Winter break: Director’s ‘Tale’ shakes up Polonsky Center • Brooklyn Paper

Winter break: Director’s ‘Tale’ shakes up Polonsky Center

Bear with it: “The Winter’s Tale” contains Shakespeare’s most famous stage direction — “Exit, pursued by a bear.”
Carol Rosegg

It’s a bear of a story to deal with.

A chilly, snowy spring is the ideal backdrop for William Shakespeare’s “The Winter’s Tale,” opening this weekend at Fort Greene’s Polonsky Shakespeare Center. The tragicomedy, written late in Shakespeare’s career, follows Leontes, a jealous king, who accuses his queen, Hermione, of infidelity. Director Arin Arbus brings the mammoth five-act play to life, but said that, although she has tackled a half-dozen of the Bard’s plays before, this “problem play” is something entirely new.

“With this play, Shakespeare created a new form,” said Arbus. “He’s written a three-act tragedy, followed by a fourth-act comedy with song and dance, and then in the fifth act, there’s a miracle; a mythic, spiritual restoration. This was written by a man who lost a child 15 years earlier, who felt guilty, and I think the play is looking at what’s possible after a tragedy or great loss.”

While fun to direct, Arbus admitted it was challenging to balance the play’s tonal shifts.

“The language does it so effortlessly, but in production, you have to figure in actors, costumes, lighting — all these elements that must sync up with the text,” she said.

So she ditched her preconceived notions, and worked with set designer Riccardo Hernandez to allow the play’s language to create the physical spaces, including Sicilia, Bohemia, and the interior of King Leontes’s mind. Crafting an open, abstract set for the play created new possibilities for the actors, said Arbus.

“If you don’t have to fit the action into an Edwardian living room, there’s space to make discoveries about what’s actually happening,” she said.

A cold heart: Anatol Yusef plays the imperious King Leontes in Theater for a New Audience’s production of “The Winter’s Tale,” which officially opens on March 25.
Carol Rosegg

The Polonsky Shakespeare Center is uniquely flexible in its design, allowing a director to reconfigure sets according to their vision. For “A Winter’s Tale,” Arbus is using a thrust configuration, which brings the audience in close to the action.

“The great thing about the space is it’s at once intimate and epic,” said Arbus. “It’s a tall space, great for classical plays where you want to be able to hear an actor whisper onstage. But you also want to get a sense of something larger than human scale, like the Act Five miracle. This is a space where you can feel that.”

Last year, Arbus was honored with an Obie Award for her direction of “The Skin Of Our Teeth,” also at the Polonsky Center. Her residency with the theater has given her great freedom to explore, she said

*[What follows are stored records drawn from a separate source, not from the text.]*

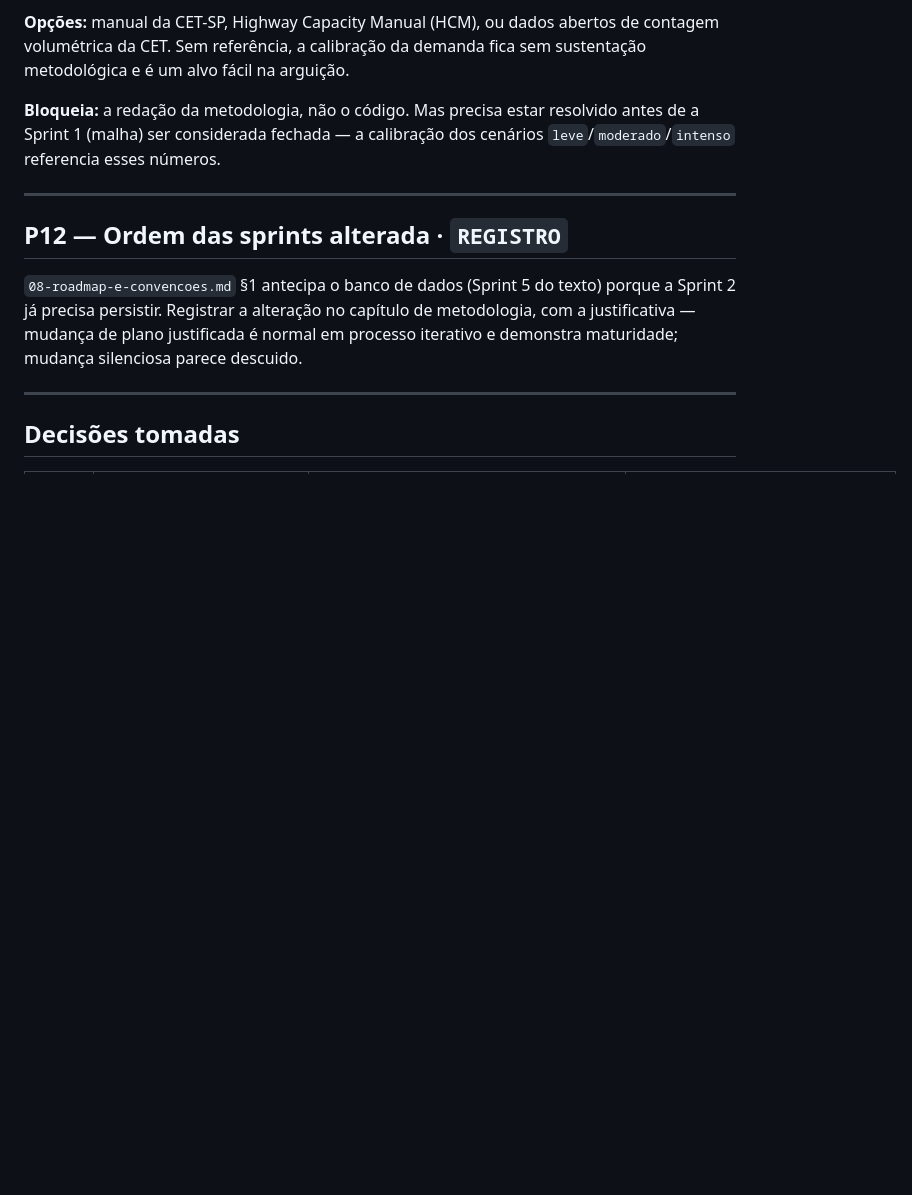
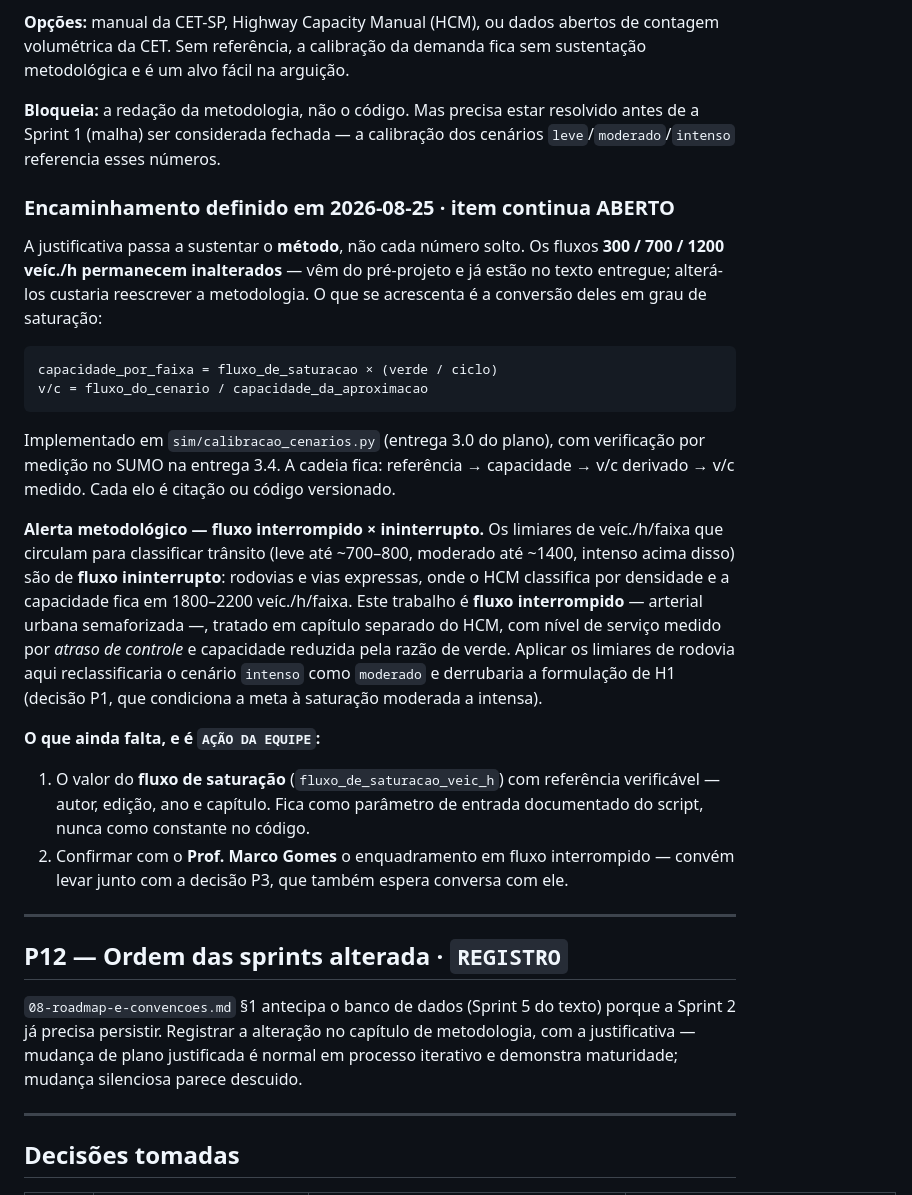
Before and after one commit to felipepascucci/tcc-semaforos-inteligentes, a Markdown page: context/09-pendencias-e-decisoes.md, the part around the change. Drawn GitHub-style; blank space fills up the shorter version.

````diff
--- a/context/09-pendencias-e-decisoes.md
+++ b/context/09-pendencias-e-decisoes.md
@@ -57,6 +57,41 @@ A metodologia menciona "dados de fluxo típicos de zonas arteriais" sem citar fo
 
 **Bloqueia:** a redação da metodologia, não o código. Mas precisa estar resolvido antes de a Sprint 1 (malha) ser considerada fechada — a calibração dos cenários `leve`/`moderado`/`intenso` referencia esses números.
 
+### Encaminhamento definido em 2026-08-25 · **item continua ABERTO**
+
+A justificativa passa a sustentar o **método**, não cada número solto. Os fluxos
+**300 / 700 / 1200 veíc./h permanecem inalterados** — vêm do pré-projeto e já
+estão no texto entregue; alterá-los custaria reescrever a metodologia. O que se
+acrescenta é a conversão deles em grau de saturação:
+
+```
+capacidade_por_faixa = fluxo_de_saturacao × (verde / ciclo)
+v/c = fluxo_do_cenario / capacidade_da_aproximacao
+```
+
+Implementado em `sim/calibracao_cenarios.py` (entrega 3.0 do plano), com
+verificação por medição no SUMO na entrega 3.4. A cadeia fica: referência →
+capacidade → v/c derivado → v/c medido. Cada elo é citação ou código versionado.
+
+**Alerta metodológico — fluxo interrompido × ininterrupto.** Os limiares de
+veíc./h/faixa que circulam para classificar trânsito (leve até ~700–800,
+moderado até ~1400, intenso acima disso) são de **fluxo ininterrupto**: rodovias
+e vias expressas, onde o HCM classifica por densidade e a capacidade fica em
+1800–2200 veíc./h/faixa. Este trabalho é **fluxo interrompido** — arterial urbana
+semaforizada —, tratado em capítulo separado do HCM, com nível de serviço medido
+por *atraso de controle* e capacidade reduzida pela razão de verde. Aplicar os
+limiares de rodovia aqui reclassificaria o cenário `intenso` como `moderado` e
+derrubaria a formulação de H1 (decisão P1, que condiciona a meta à saturação
+moderada a intensa).
+
+**O que ainda falta, e é `AÇÃO DA EQUIPE`:**
+
+1. O valor do **fluxo de saturação** (`fluxo_de_saturacao_veic_h`) com referência
+   verificável — autor, edição, ano e capítulo. Fica como parâmetro de entrada
+   documentado do script, nunca como constante no código.
+2. Confirmar com o **Prof. Marco Gomes** o enquadramento em fluxo interrompido —
+   convém levar junto com a decisão P3, que também espera conversa com ele.
+
 ---
 
 ## P12 — Ordem das sprints alterada · `REGISTRO`
````
Also changed, not shown: docs/plano-desenvolvimento.md (+22 -1 lines).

“Artists need artistic homes in order to take risks, to develop and succeed and even fail, which is an essential part of the process,” she said.

Her next project will be an adaptation of “The Tempest,” performed by Syrian refugees within a Grecian refugee camp. Arbus hopes the experience will be a freeing experience for everyone involved.

“The people we’re working with are in a very difficult situation, but theater can make you feel free,” she said. “I hope by letting people manifest things within their imaginations, the difficulties of their daily lives will disappear for a moment.”

“The Winter’s Tale” at Polonksy Shakespeare Center [262 Ashland Pl. between Fulton Street and Lafayette Avenue in Fort Greene, (866) 811–4111, www.tfana.org]. Opening on March 25 at 7:30 pm. Through April 15, Wed–Sun at 7:30 pm. $90–$100 ($20 students).

Chain gang: In “The Winter’s Tale,” Kelley Curran plays Queen Hermione, who is imprisoned after her jealous husband accuses her of infidelity.
Carol Rosegg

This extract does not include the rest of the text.